    "He was like, 'No, Shayne. I'm going to help you through this,'" Rucknagel recalled. She says she was told the legal work would take about a year, but it dragged on.

    Rucknagel says Hiersekorn blamed court delays, but she had regained control of some finances.

    On July 27, 2016, Rucknagel emailed Hiersekorn after unsuccessfully trying to reach him for weeks, she says. She asked him specifics about a few outstanding matters and paying Hiersekorn's remaining final fee, writing, "I want to be done with this process. It's coming up on two years since Eric's death."

    Hiersekorn responded a few days later on Aug. 1st that he was having email problems and needed to meet with her.

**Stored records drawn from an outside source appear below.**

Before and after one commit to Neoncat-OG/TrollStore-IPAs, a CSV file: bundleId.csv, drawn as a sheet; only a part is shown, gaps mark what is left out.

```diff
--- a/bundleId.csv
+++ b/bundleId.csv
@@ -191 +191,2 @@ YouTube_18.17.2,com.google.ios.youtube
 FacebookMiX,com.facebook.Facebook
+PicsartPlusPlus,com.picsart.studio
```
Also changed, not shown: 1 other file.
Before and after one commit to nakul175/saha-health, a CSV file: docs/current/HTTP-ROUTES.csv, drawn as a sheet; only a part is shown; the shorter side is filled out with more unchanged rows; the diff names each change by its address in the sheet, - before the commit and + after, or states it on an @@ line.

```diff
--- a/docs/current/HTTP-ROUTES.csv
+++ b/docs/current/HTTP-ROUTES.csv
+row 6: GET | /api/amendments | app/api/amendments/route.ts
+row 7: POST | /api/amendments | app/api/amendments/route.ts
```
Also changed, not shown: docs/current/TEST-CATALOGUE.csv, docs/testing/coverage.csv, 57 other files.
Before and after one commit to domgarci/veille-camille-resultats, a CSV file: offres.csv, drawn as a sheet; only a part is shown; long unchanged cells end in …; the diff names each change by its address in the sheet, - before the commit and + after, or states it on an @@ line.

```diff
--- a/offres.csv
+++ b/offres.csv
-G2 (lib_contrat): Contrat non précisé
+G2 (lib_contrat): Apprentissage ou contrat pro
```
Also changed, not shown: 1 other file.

    In the time between those two emails, according to the State Bar of California, Hiersekorn became ineligible to practice law on July 29, 2016.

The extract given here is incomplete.